BEGIN Data shown

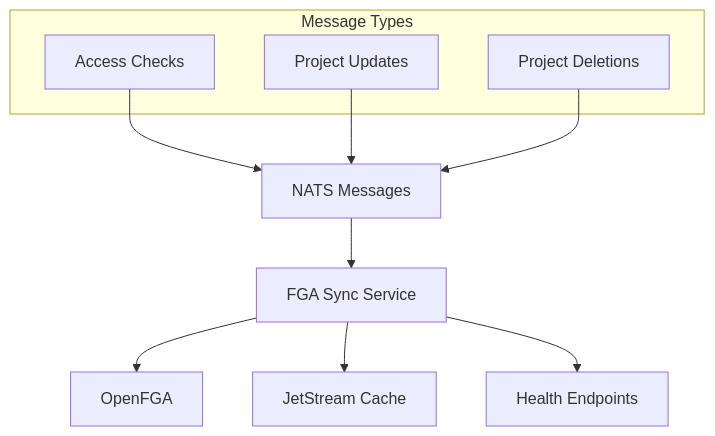
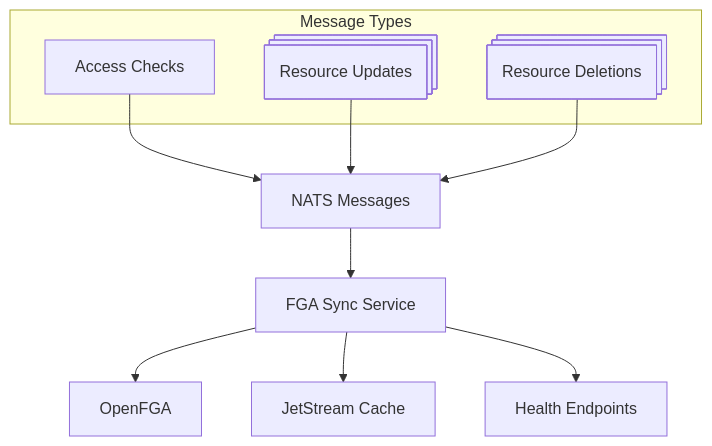
Before and after one commit to mauriciozanettisalomao/lfx-v2-fga-sync: the diagram in README.md, drawn with Mermaid. The commit also changed other lines of this file and 11 other files, not shown here.

````diff
--- a/README.md
+++ b/README.md
@@ -19,17 +19,17 @@
 ```mermaid
 graph TB
     A[NATS Messages] --> B[FGA Sync Service]
     B --> C[OpenFGA]
     B --> D[JetStream Cache]
     B --> E[Health Endpoints]
     
     subgraph "Message Types"
         F[Access Checks]
-        G[Project Updates]
-        H[Project Deletions]
+        G@{ shape: processes, label: "Resource Updates" }
+        H@{ shape: processes, label: "Resource Deletions" }
     end
     
     F --> A
     G --> A
     H --> A
 ```
````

END Data shown

Task item: Copy down every line of the entries containing the word "Deletions".

Answer area:
-        H[Project Deletions]
+        H@{ shape: processes, label: "Resource Deletions" }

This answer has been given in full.